RECORDS FOR THIS TASK Block Start

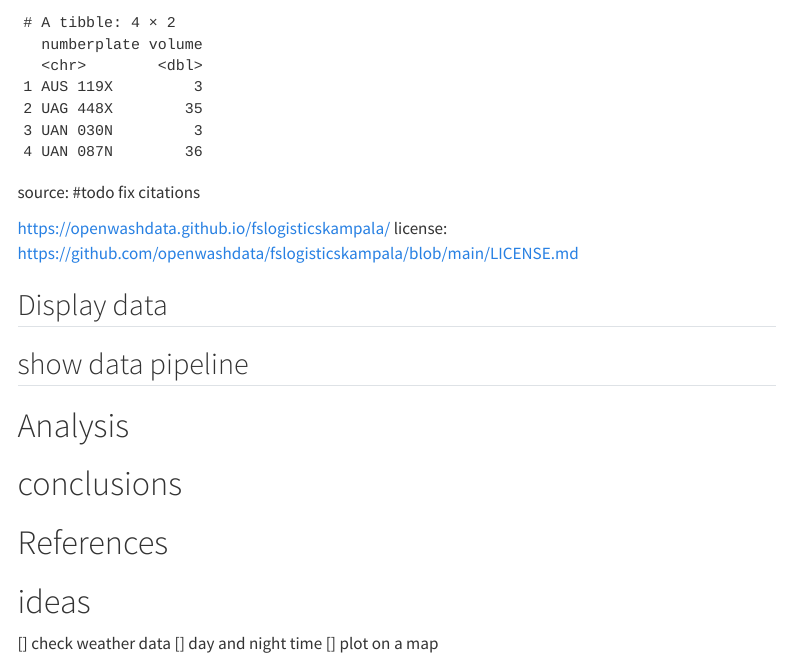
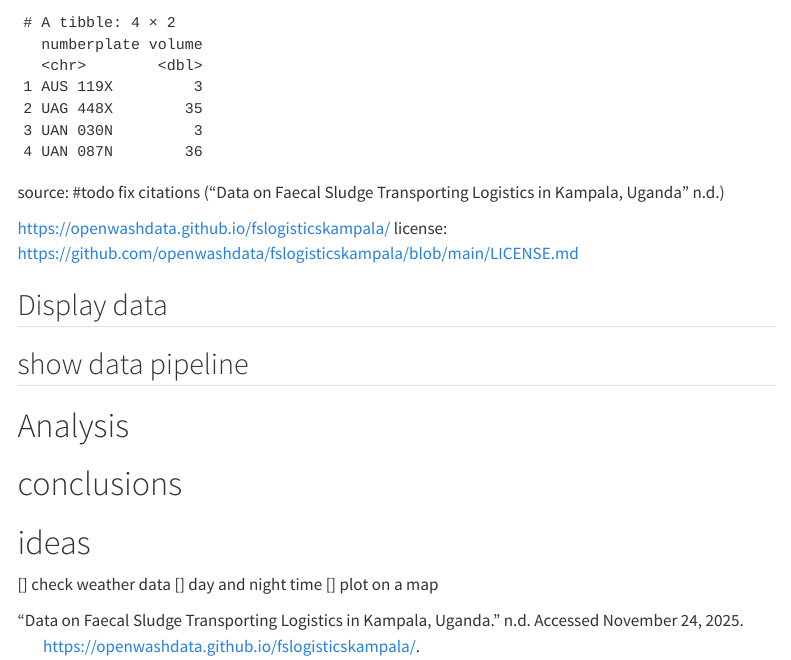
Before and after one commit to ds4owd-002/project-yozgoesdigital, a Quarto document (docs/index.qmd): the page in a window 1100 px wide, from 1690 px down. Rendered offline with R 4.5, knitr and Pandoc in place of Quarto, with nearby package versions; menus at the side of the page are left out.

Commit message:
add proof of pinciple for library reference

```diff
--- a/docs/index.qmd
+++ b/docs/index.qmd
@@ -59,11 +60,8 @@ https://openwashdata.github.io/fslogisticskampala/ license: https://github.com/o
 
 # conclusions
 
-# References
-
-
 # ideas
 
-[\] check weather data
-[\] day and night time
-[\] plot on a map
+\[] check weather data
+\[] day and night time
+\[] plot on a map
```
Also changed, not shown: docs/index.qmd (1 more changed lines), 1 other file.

RECORDS FOR THIS TASK Block End

*GOAL OF THE EXERCISE*. Word for word, return the material above, but drop the pictures.

*SOLUTION*.
Before and after one commit to ds4owd-002/project-yozgoesdigital, a Quarto document (docs/index.qmd): the page in a window 1100 px wide, from 1690 px down. Rendered offline with R 4.5, knitr and Pandoc in place of Quarto, with nearby package versions; menus at the side of the page are left out.

Commit message:
add proof of pinciple for library reference

```diff
--- a/docs/index.qmd
+++ b/docs/index.qmd
@@ -59,11 +60,8 @@ https://openwashdata.github.io/fslogisticskampala/ license: https://github.com/o
 
 # conclusions
 
-# References
-
-
 # ideas
 
-[\] check weather data
-[\] day and night time
-[\] plot on a map
+\[] check weather data
+\[] day and night time
+\[] plot on a map
```
Also changed, not shown: docs/index.qmd (1 more changed lines), 1 other file.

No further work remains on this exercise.